“Even against Texas, they threw a 6-yard hitch that went for an 80-yard touchdown.

“We’re going to judge the outcome of the game by how we play the whole of the game, not by how much yardage we give up because they won the yardage battle last week and lost the game. We have to minimize the points they have, not the yards they have.”

The Mustangs defense will have to prove it’s improved over last season when Cal Poly finished 6-5 and won a share of the last Great West Conference football title but was second-to-last among 120 FCS teams against the pass.

Cal Poly’s defense gave up 274 yards per game through the air and also ranked in the bottom seven in the FCS in third-down conversions, allowing first downs 46.4 percent of the time. The 16 turnovers they forced landed them in the bottom quarter of FCS teams, too.

Circumstances have led to a near complete makeover of the defense since last year.

Linebackers coach Josh Brown was promoted to defensive coordinator when Greg Lupfer left for Colorado State. Lupfer’s replacement as defensive backs coach, Randy Hanson, was arrested after a bar fight on the eve of fall training camp, and he was replaced by Neil Fendall, a former Division III assistant who played for Walsh at Portland State.

They’ve simplified a defense that returns only three starters from last season, and Jackson said the trouble playing the pass last year has been addressed.

“It was definitely a team-wide issue,” Jackson said. “There was a lack of focus maybe come game time to being in the right spot and doing the right things.

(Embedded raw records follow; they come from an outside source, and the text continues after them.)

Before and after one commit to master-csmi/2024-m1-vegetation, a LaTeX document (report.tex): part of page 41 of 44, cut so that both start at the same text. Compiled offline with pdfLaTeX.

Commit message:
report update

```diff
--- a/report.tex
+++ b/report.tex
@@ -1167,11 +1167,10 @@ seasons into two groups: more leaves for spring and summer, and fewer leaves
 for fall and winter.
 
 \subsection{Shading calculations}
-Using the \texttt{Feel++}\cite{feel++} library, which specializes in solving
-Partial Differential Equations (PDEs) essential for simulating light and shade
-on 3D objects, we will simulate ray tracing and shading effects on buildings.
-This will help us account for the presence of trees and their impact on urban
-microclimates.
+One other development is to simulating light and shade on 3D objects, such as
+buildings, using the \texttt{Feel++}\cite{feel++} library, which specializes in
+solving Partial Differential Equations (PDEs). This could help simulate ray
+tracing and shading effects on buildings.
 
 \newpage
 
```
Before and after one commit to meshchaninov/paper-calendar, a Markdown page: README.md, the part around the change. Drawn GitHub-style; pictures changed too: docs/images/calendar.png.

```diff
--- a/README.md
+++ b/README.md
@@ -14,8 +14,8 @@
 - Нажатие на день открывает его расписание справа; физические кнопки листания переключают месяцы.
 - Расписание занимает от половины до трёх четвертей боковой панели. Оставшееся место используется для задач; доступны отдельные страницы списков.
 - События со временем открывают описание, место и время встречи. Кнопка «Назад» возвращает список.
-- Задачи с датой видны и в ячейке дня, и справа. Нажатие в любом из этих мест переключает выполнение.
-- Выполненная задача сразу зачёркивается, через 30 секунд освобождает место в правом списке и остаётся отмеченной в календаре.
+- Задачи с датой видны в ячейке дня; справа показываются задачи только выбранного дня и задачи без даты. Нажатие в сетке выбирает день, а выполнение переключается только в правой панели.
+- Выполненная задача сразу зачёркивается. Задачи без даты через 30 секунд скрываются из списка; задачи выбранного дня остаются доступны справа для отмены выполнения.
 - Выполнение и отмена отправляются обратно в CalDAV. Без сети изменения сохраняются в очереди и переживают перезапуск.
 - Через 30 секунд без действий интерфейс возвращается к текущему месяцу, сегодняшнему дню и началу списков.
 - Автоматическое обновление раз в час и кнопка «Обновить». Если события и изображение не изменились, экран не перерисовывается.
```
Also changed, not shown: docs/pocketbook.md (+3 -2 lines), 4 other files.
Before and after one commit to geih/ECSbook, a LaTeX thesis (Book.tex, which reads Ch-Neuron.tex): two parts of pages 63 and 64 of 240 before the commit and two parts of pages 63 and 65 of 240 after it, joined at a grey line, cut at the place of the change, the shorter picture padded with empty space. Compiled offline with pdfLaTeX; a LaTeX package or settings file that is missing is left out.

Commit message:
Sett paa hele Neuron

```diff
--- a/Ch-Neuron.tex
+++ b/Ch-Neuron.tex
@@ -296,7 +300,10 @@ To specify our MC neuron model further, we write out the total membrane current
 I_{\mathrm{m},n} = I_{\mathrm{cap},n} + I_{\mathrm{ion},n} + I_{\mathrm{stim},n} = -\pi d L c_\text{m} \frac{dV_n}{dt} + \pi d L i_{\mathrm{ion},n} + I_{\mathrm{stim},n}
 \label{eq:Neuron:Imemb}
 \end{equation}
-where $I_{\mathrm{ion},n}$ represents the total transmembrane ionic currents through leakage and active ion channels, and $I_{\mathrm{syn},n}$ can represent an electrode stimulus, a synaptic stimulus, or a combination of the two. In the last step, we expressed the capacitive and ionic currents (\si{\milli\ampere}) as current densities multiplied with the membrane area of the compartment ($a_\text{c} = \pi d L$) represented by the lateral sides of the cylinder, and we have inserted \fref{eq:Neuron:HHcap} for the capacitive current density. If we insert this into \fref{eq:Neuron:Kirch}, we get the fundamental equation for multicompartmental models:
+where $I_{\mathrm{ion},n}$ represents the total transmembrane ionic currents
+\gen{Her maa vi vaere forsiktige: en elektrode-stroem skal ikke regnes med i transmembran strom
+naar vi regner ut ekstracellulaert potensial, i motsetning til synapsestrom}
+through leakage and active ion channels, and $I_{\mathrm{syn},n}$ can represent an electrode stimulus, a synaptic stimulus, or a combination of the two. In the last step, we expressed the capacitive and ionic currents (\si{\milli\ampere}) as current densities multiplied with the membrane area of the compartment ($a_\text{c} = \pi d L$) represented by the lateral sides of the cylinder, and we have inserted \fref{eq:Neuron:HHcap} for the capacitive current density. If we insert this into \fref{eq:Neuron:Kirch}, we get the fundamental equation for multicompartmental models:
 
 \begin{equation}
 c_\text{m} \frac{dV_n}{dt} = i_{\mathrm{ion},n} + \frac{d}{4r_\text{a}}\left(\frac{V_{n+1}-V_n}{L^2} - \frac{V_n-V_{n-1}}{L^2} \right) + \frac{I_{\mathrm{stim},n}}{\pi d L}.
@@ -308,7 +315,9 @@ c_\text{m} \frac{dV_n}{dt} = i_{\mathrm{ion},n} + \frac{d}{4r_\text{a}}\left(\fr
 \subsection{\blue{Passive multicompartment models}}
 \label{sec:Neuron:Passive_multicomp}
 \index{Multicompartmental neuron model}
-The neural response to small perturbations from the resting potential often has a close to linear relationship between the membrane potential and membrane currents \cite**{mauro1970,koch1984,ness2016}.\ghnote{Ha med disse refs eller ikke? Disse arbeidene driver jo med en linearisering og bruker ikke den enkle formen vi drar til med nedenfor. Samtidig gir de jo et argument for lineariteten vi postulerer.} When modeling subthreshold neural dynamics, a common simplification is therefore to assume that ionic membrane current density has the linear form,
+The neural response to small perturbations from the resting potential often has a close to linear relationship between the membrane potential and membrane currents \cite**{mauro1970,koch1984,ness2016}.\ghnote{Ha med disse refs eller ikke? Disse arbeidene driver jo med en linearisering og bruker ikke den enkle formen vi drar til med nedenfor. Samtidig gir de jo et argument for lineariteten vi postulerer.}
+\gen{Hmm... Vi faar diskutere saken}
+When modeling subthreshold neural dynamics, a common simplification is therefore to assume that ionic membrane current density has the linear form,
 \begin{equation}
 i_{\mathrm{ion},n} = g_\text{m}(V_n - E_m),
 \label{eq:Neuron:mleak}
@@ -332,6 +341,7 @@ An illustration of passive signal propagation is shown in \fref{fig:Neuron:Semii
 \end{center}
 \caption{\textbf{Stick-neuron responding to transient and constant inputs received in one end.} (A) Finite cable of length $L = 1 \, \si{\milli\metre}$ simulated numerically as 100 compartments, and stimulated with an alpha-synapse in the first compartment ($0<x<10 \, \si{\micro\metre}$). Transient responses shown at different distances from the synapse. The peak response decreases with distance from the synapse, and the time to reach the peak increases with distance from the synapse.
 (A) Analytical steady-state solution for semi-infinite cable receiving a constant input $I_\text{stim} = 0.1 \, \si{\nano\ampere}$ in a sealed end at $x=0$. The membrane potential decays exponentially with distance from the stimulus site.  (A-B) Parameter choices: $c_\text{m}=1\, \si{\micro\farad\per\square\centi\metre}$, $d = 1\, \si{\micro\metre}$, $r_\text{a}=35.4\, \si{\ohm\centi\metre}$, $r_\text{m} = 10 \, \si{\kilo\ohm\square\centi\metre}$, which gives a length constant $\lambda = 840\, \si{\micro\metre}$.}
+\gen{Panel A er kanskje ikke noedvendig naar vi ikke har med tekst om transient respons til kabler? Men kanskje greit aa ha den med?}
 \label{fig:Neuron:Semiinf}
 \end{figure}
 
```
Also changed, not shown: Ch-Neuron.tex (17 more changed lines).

“I have to say, the new coaches have really helped. Coach Brown stepping in at defensive coordinator, coach Fendall coming in and helping our DBs with their pass props, really helping them play a little more loosely.”